Alaska’s Financial Dilemma
An ominous statement from Standard & Poor’s and the stubborn slide in oil prices should leave no doubt in anyone’s mind that the state needs to be looking at new revenue sources now, instead of waiting until the easily accessible financial reserves are gone.
Legislators who are predicting that only spending cuts will happen in 2016 — and that significant actions are unlikely because it is an election year — should realize that continued inaction accelerates the arrival of a real crisis.
I take it as a positive and encouraging sign that the House Finance Committee meets Monday at 10:30 a.m. in Anchorage  to hear reports from the Walker administration and the Institute of Social and Economic Research to update lawmakers on presentations that have been made across the state. If oil prices remain close to where they are today, the state may need another half-billion dollars or more from savings this year to pay for things like schools, road work and jails.

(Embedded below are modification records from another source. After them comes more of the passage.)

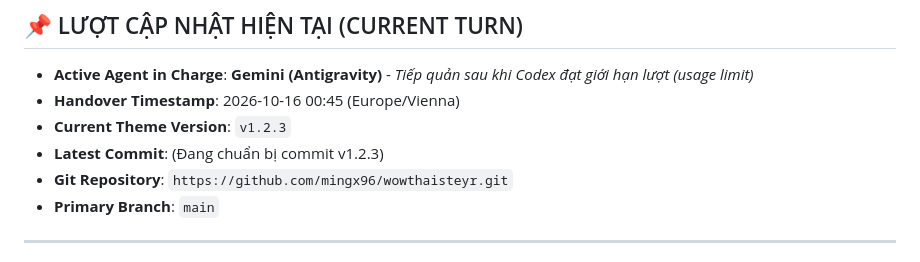
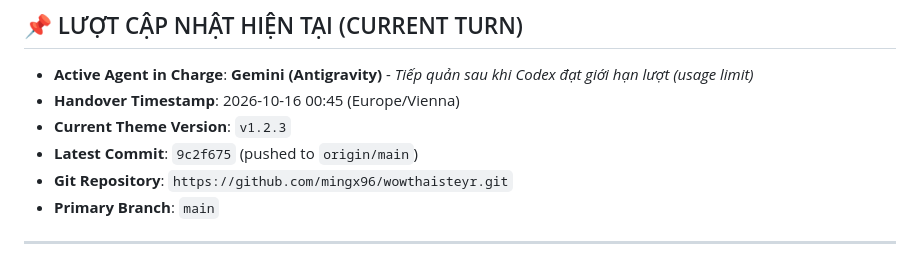
Before and after one commit to mingx96/wowthaisteyr, a Markdown page: COORDINATION.md, the part around the change. GitHub-like rendering.

Commit message:
docs: record commit 9c2f675 in COORDINATION.md

```diff
--- a/COORDINATION.md
+++ b/COORDINATION.md
@@ -4,7 +4,7 @@
 - **Active Agent in Charge**: **Gemini (Antigravity)** - *Tiếp quản sau khi Codex đạt giới hạn lượt (usage limit)*
 - **Handover Timestamp**: 2026-10-16 00:45 (Europe/Vienna)
 - **Current Theme Version**: `v1.2.3`
-- **Latest Commit**: (Đang chuẩn bị commit v1.2.3)
+- **Latest Commit**: `9c2f675` (pushed to `origin/main`)
 - **Git Repository**: `https://github.com/mingx96/wowthaisteyr.git`
 - **Primary Branch**: `main`
 
```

We have a chance to do something about this in an orderly fashion, but the window of opportunity is closing.
Legislators should be making plans now for hearings and public sessions this fall to involve the public in what will be a difficult transition.
The challenge is to transfer the generalized discussion of spending and taxation to the specific — how much of a cut is going to be made to particular programs and what new taxes would cost for individuals and industries.
S&P, the ratings agency, said if state government fails to institute big changes in spending and revenue in the next year, look for the bond rating to slip, a sign that anyone lending money to Alaska should expect a higher interest rate because of increased financial instability.
“Relying solely on spending cuts to close the fiscal deficit would necessitate that lawmakers oversee a dramatic downsizing of the scope of state government in Alaska,” the report from S&P said. “It’s more likely, in our view, that policymakers will need to pursue a mix of sustained spending restraint and some form of revenue enhancement.”
The agency warned that if new revenue is not in the mix, expect a decline in the state bond rating in the years to come, which is a red flag that should wake everybody up.
The state needs other sources of revenue, including new taxes, some Permanent Fund earnings and revisions to the oil tax system. The best bet for a solution that works is a combination that spreads the pain as widely as possible.
Focusing on just one or two elements is sure to spark enough opposition to kill anything that lets one or more groups off the hook. A plan that looks only at raising oil taxes, or only capping Permanent Fund dividends, or only instituting an income tax is going to create multiple coalitions of opposition. Plus, the underlying arithmetic makes it clear that nothing but a combination of unpopular actions will come close to filling the gap and doing the least damage to the economy.
The prevailing attitude in the Legislature is that spending cuts are the only thing that need to be addressed at this moment, but that ignores the reality of the $3 billion hole in the budget. Lawmakers trying to delay facing the difficult choices are increasing the economic threat.
Most of the money going to pay for general fund government operations — everything from schools to State Troopers — is coming from savings. Alaska has nearly $60 billion in the bank, but unless elected officials readjust the system, we run the risk of stumbling into an economic collapse. The Constitutional Budget Reserve could be gone within two or three years, which would leave the Permanent Fund earnings reserve as the only sizable account to pay for government.
Last spring the state predicted that oil prices  would be about $66 a barrel this year and higher after that. But oil prices now are about $20 per barrel below that amount. If these lower prices continue, state revenues will not be the $2.2 billion predicted in the spring, but closer to $1.7 billion or lower.
Statewide polling shows that Alaskans are ready to debate the specifics of increased revenues and the consequences of decreased spending. For elected officials, this is no time for procrastination.